d’Arc: (Prop Noun) Joan of Arc
That must have been a tough meeting.
All the town council gathering together to decide what to do.
It was a proud community, I’m sure. Matter of fact, there was even some buzz about putting out a wine from the region—one which could represent the vicinity tastefully.
Then all this “Joan” business came along.
Most of the citizens had been convinced that the young girl would be satisfied just to grow up, keep her mouth shut and have lots and lots of children, who could mature in similar ignorance, embracing the village credo.
But Joan got religious—which would have been fine if she had decided to be a nun. There are places for women who insist they love God. But there are no spots for a young girl who believes she talks to God, especially when she deems herself to be some sort of warrior who’s supposed to lead troops into battle.
At first, the community was encouraged. Joan experienced some success and there was a thrill in the air—she might actually change the history of the nation.
Matter of fact, someone suggested placing a slab of stone on the outskirts of the community, chiseled with the words “Joan Lives Here.”
Then things went astray.
She fell into disfavor.
She was deemed to be a witch, since she thought she heard the voice of God compelling her to battle.
And when they burned her at the stake, it became obvious that the town could no longer be associated with Joan d’Arc. Somehow or another, they had to calm things down, to the point that they were just “Arc” again.
There was disappointment among the leaders.
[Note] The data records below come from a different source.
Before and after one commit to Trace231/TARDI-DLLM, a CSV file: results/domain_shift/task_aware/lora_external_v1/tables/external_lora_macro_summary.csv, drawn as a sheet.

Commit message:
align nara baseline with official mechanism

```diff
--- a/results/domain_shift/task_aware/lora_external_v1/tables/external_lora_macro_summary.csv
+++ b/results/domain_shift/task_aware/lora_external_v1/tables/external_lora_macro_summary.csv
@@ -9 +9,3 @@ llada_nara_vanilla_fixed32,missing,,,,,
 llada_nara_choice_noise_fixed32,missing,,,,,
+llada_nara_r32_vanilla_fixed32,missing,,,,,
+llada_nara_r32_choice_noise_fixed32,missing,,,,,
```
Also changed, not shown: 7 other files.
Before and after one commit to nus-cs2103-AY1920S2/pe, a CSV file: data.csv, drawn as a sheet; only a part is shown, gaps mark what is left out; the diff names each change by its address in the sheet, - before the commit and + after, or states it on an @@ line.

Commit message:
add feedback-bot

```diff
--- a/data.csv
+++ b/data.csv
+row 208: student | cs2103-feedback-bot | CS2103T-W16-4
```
It would have been wonderful to be known as the community that birthed a heroine.
But it is not quite as advantageous to be the hometown of a witch.
Maybe people would forget.
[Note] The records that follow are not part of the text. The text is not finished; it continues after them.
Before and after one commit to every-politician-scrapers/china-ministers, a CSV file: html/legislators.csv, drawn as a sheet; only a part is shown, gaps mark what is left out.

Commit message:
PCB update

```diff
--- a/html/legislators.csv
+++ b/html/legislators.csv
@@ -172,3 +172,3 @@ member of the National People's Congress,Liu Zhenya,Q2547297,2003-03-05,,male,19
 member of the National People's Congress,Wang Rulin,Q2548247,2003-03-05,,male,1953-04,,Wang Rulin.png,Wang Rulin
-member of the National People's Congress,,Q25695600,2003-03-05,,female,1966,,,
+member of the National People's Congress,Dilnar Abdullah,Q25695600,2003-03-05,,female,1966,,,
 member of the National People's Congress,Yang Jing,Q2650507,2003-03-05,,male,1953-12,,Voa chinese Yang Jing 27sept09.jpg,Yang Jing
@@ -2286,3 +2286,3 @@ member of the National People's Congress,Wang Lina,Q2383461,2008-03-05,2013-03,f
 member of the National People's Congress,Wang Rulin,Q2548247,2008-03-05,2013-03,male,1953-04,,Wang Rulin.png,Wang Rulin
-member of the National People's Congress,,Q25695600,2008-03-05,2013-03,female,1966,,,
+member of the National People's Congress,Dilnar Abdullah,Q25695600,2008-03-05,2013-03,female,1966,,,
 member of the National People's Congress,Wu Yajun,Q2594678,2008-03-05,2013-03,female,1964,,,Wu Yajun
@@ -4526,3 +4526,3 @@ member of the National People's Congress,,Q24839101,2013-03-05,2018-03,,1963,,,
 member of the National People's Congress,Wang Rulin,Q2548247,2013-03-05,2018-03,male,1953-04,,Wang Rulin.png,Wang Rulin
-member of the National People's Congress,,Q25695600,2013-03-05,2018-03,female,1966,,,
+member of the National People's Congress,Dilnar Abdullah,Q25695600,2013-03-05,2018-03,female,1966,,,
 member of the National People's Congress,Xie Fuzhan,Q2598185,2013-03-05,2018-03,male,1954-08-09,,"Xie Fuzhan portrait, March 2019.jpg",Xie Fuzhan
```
Perhaps very soon, the region could return to pursuing that “wine idea.”
But for now, it remains embarrassing.
Arc is tied to Joan. And Joan … d’Arc.
What would it take to change that?
Well, maybe it’s just as simple as making sure that Joan and d’Arc don’t appear printed side by side.